"It's pretty neat to come back and see an organization that is heavily involved in the cyber mission and doing such tremendous things," he said. "[You are] jumping in, making a difference and moving things forward in a domain that's going to be critical to everything that we do in the future of the military."

He cautioned, however, about the "trap of having a cool job."

"The trap is getting caught up in the cool things you do every day and forgetting about why you do them; and why we do what we do is to impact war on the battlefield around the world every day," he said. "In space and cyber, everything we do in those domains is fundamental to executing war."

He stressed the importance of always remembering the bigger picture of why the cyber mission is essential to warfighting, and challenged the AFSPC team to help tell that story better so senior leaders have the best possible information on cyber capabilities when making decisions.

"What you do is essential to everything we do in the Air Force," General Hyten said. "We have to tell that story better."

He went on to discuss some of challenges the Air Force is facing, specifically with respect to budget and force structure.

"The biggest threat to our nation right now is our own financial crisis and deficit. We cannot continue to spend the way we have been spending," General Hyten said. He added that with reduction in budget, it is not feasible to operate with the same force structure. However, even with the constant change, space and cyber will continue to be critical to all military operations and everyone must stay focused.

"The key is to separate yourself from the noise that's going on and focus on the critical mission you have here at AFNIC," he said. "That's our job; it's an amazing calling."
One of the final topics the general discussed was suicide, an unfortunate reality plaguing the Air Force and Department of Defense.

"If you've ever been to a funeral of somebody who's committed suicide, and you look at what happened to the family, the unit, the friends of all those people, the damage that single act created will last a lifetime," he said. "[Suicide] didn't make things better, it always makes things worse."

He described the importance of the Wingman Culture and urged Airmen to watch out for each other and act if they see something wrong.

"Something magnificent always happens once you've been through that tough time ... it always happens but we forget that," he said. "Look at your friends and remind them of that. Get them help if they need help. There's always a better end."

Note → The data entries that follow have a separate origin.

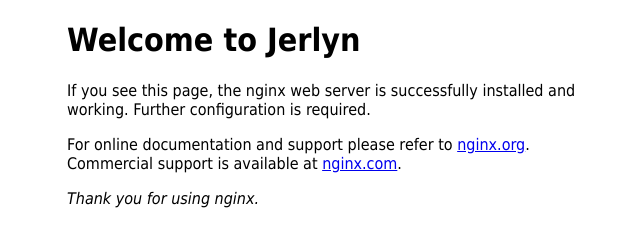
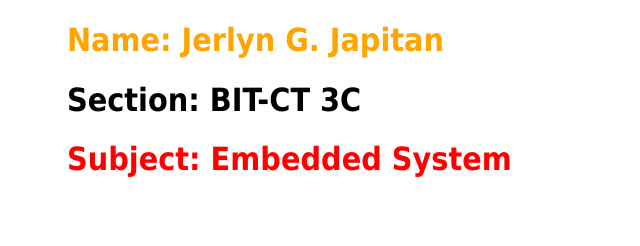
Before and after one commit to Jerlyn30/html, a plain HTML site: page index.html in a window 1280 px wide. Shown: the whole page, without its empty margins (293-933 px from the left). Drawn offline with Linux system fonts and the light colour scheme.

Commit message:
this is my first commit

```diff
--- a/index.html
+++ b/index.html
@@ -1,7 +1,7 @@
 <!DOCTYPE html>
 <html>
 <head>
-<title>Welcome to nginx!</title>
+<title>Profile  Information</title>
 <style>
 html { color-scheme: light dark; }
 body { width: 35em; margin: 0 auto;
@@ -9,15 +9,6 @@
 </style>
 </head>
 <body>
-<h1>Welcome to Jerlyn</h1>
-<p>If you see this page, the nginx web server is successfully installed and
-working. Further configuration is required.</p>
-
-<p>For online documentation and support please refer to
-<a href="http://nginx.org/">nginx.org</a>.<br/>
-Commercial support is available at
-<a href="http://nginx.com/">nginx.com</a>.</p>
-
-<p><em>Thank you for using nginx.</em></p>
-</body>
-</html>
+<h1 style="color:Orange;"> Name: Jerlyn G. Japitan</h1>
+<h1 style="color:Bronze;"> Section: BIT-CT 3C</h1>
+<h1 style="color:Red;"> Subject: Embedded System</h1>
```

During the question and answer portion, the general addressed questions on several topics, including challenges facing cyber professionals and Joint cyber efforts. He repeatedly stressed the importance of developing and growing the right cyber capabilities within the force, as well as the synergy between space and cyber.

"Everything we do in space is delivering information, providing information or an information pathway. Cyber is the same thing," he said. "On the battlefield, that's the synergy between space and cyber; and we've only scratched the surface. As we jump into that, we can do some amazing things."

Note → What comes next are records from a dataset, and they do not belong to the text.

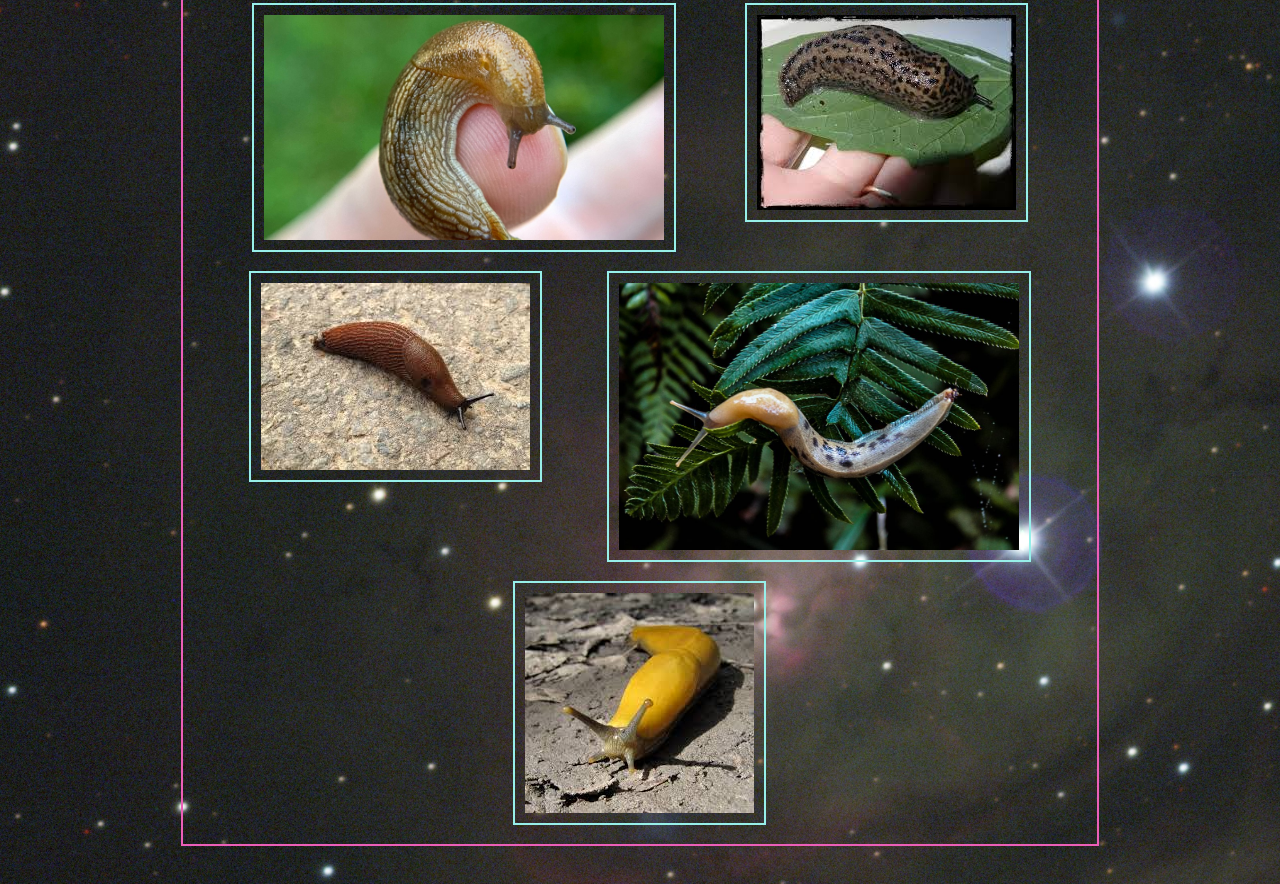
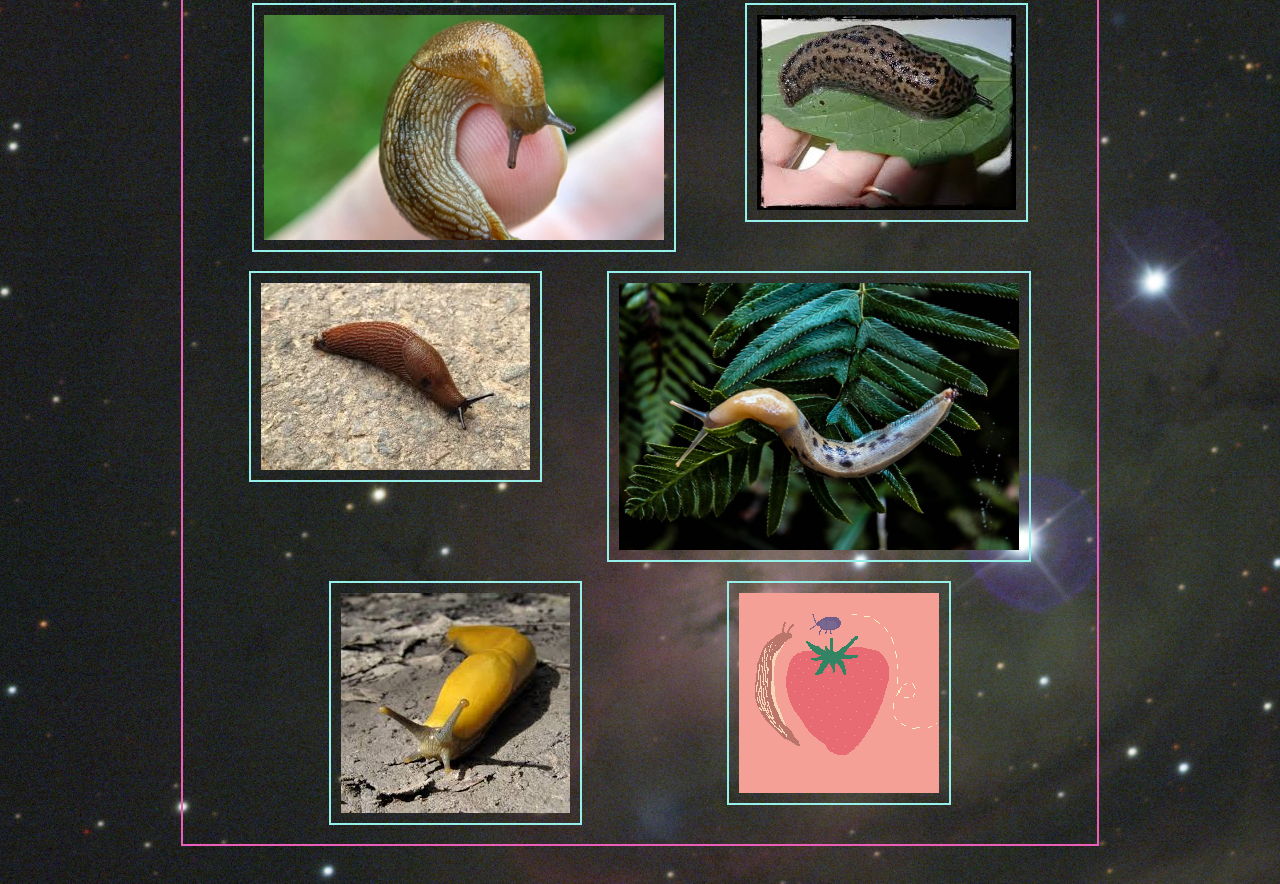
Before and after one commit to ste11aaaa/slug-site, a plain HTML site: page slug-images.html in a window 1280 px wide. Shown: the part 403-1287 px from the top of the page. Drawn offline with Linux system fonts and the light colour scheme.

Commit message:
new image

```diff
--- a/slug-images.html
+++ b/slug-images.html
@@ -44,5 +44,8 @@
         <div>
             <img class = 'slug' src = "img/slug7.jpeg" alt = "slug">
         </div>
+        <div>
+            <img class = 'slug' src = "img/valentine.png" alt = 'slug and bug'
+        </div>
     </div>
 </body>
```
Also changed, not shown: img/valentine.png (added), 2 other files.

Despite how force structure or resources evolve, the expertise and work of AFNIC personnel supporting the cyber mission will continue to play a critical role in today's Air Force mission.

"You guys have cool jobs and are doing amazing things," he said. "Thank you for what you're doing."